::: Supplied data :::

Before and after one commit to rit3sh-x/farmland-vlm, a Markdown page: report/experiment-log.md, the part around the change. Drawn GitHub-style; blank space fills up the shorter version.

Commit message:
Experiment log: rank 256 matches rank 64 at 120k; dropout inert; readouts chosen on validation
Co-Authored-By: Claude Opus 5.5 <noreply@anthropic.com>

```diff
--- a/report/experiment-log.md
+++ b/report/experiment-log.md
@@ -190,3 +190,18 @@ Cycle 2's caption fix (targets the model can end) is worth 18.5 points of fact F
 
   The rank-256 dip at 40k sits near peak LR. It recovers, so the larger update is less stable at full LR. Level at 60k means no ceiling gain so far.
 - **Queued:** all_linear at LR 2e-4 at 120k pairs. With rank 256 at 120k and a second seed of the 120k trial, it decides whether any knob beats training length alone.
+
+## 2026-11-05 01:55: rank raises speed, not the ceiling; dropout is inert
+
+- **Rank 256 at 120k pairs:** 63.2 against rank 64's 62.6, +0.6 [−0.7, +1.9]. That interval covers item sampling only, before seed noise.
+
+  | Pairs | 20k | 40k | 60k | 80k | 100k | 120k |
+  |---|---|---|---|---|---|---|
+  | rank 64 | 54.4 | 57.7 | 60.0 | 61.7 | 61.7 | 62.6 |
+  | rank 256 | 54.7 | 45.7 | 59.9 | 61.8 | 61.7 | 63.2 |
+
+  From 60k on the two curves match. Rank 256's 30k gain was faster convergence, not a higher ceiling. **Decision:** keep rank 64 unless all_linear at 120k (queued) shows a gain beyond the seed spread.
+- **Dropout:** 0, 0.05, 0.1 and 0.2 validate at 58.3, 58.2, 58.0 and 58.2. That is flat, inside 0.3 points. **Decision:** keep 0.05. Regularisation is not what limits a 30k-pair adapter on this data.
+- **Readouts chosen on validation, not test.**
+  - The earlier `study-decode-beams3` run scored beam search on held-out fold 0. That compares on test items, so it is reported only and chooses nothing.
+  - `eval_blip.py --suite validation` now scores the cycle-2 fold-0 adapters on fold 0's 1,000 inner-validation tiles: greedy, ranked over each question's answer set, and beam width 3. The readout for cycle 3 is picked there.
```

:::
::: Supplied data :::

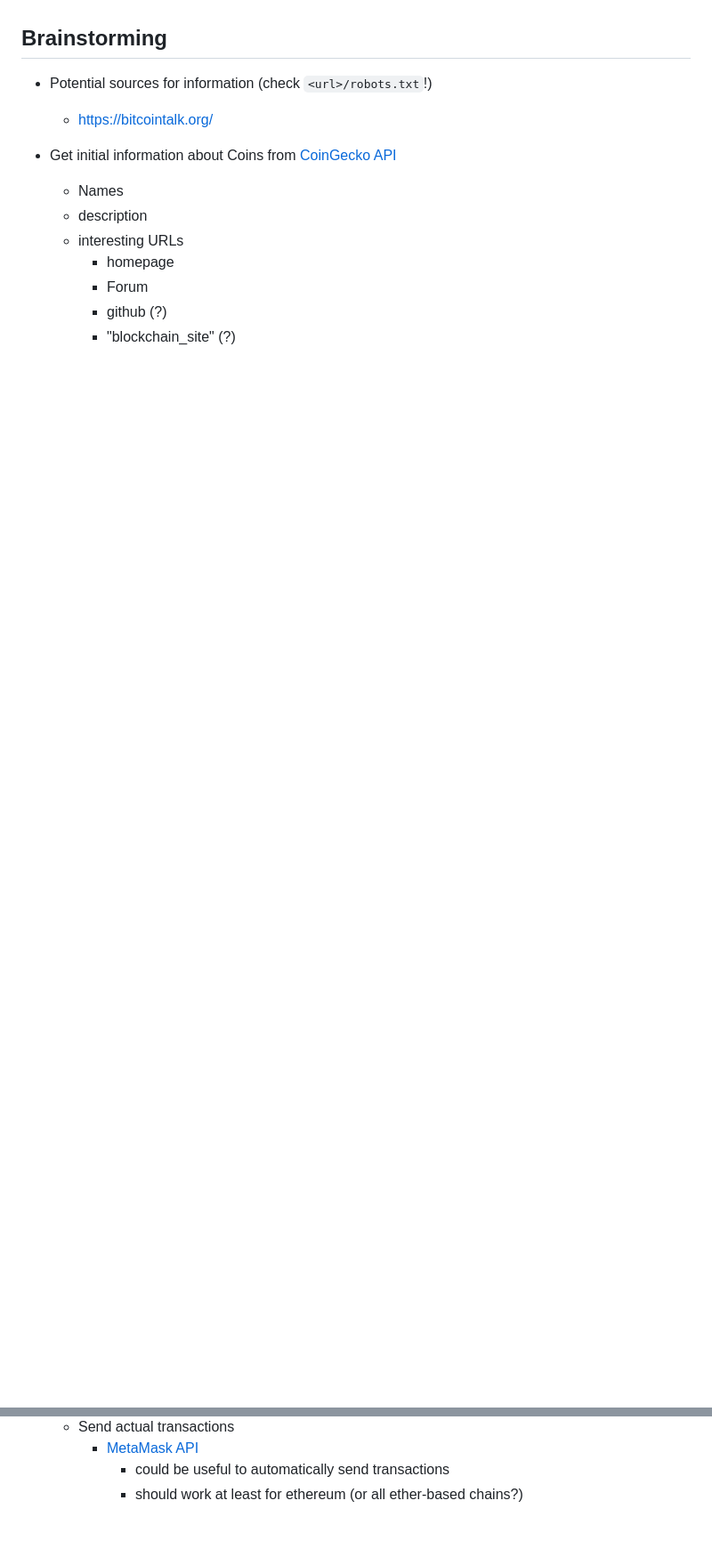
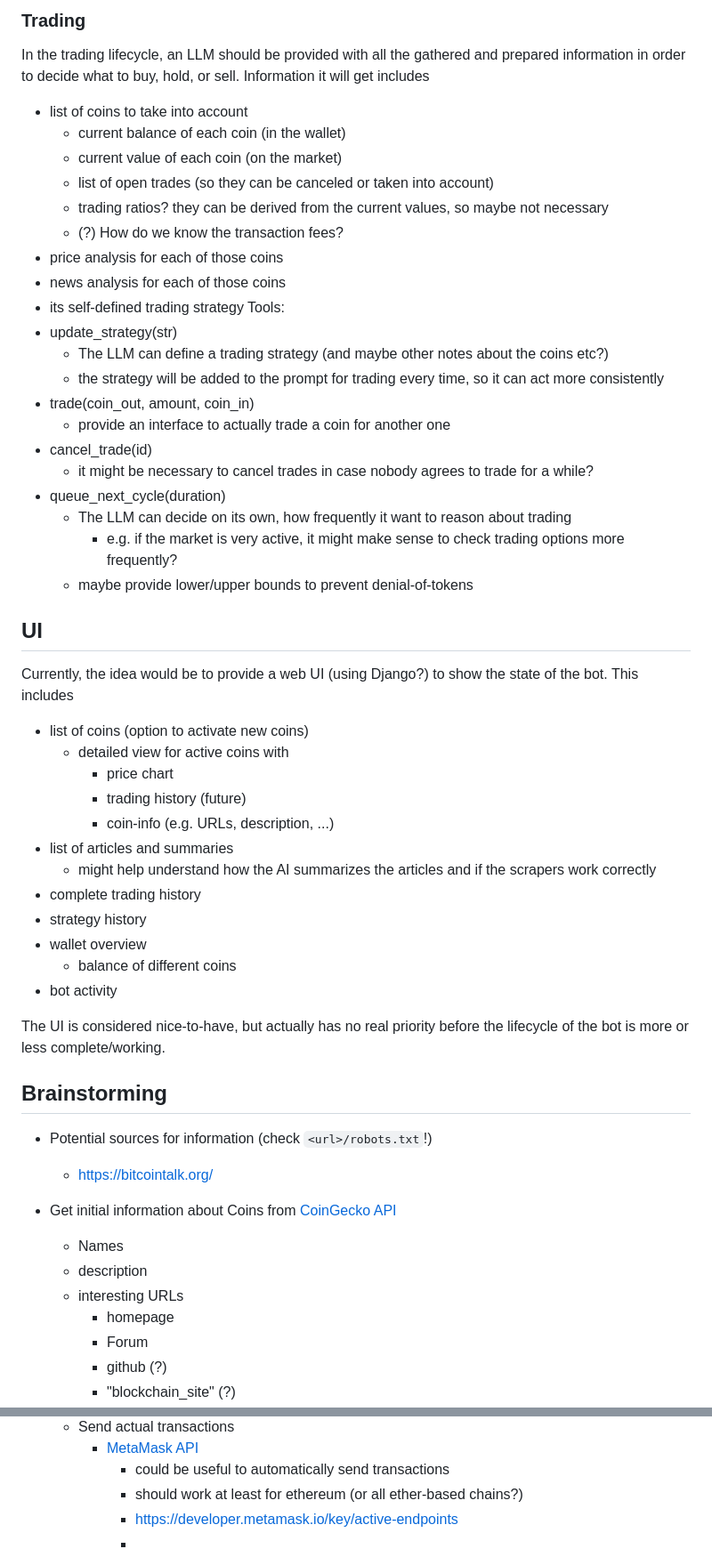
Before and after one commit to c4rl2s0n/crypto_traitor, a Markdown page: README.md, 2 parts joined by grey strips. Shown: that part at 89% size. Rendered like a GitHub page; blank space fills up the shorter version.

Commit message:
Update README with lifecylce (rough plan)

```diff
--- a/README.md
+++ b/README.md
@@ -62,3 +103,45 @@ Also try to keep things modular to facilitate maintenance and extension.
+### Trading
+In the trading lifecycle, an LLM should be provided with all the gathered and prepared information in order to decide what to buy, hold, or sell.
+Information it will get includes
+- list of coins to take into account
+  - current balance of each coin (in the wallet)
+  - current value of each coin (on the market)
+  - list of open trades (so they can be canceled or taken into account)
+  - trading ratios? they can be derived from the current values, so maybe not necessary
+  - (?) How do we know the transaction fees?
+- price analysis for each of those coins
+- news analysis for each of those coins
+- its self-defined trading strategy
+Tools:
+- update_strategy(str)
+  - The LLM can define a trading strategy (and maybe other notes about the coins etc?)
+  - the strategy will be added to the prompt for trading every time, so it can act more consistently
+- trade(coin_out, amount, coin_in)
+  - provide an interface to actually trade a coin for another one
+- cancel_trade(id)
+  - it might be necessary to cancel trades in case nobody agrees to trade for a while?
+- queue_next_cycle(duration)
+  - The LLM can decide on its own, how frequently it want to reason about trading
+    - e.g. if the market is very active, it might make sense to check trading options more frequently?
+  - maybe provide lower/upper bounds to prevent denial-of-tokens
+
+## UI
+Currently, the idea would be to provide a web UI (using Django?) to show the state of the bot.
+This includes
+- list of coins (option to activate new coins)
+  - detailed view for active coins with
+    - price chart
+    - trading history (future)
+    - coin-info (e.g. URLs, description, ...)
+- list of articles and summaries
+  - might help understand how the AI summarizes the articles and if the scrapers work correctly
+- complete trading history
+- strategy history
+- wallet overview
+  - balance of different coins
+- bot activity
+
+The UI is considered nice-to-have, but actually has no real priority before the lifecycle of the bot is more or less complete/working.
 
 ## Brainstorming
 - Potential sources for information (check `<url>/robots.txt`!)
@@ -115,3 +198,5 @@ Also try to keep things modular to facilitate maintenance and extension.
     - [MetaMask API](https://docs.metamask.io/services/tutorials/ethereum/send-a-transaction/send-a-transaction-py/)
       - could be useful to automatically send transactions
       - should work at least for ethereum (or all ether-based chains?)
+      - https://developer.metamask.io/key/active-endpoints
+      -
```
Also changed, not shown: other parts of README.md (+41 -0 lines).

:::

Description of the task
Which lines in the listing have the string "README"? Pick them out and copy them.

Response box
Before and after one commit to c4rl2s0n/crypto_traitor, a Markdown page: README.md, 2 parts joined by grey strips. Shown: that part at 89% size. Rendered like a GitHub page; blank space fills up the shorter version.
Update README with lifecylce (rough plan)
--- a/README.md
+++ b/README.md
Also changed, not shown: other parts of README.md (+41 -0 lines).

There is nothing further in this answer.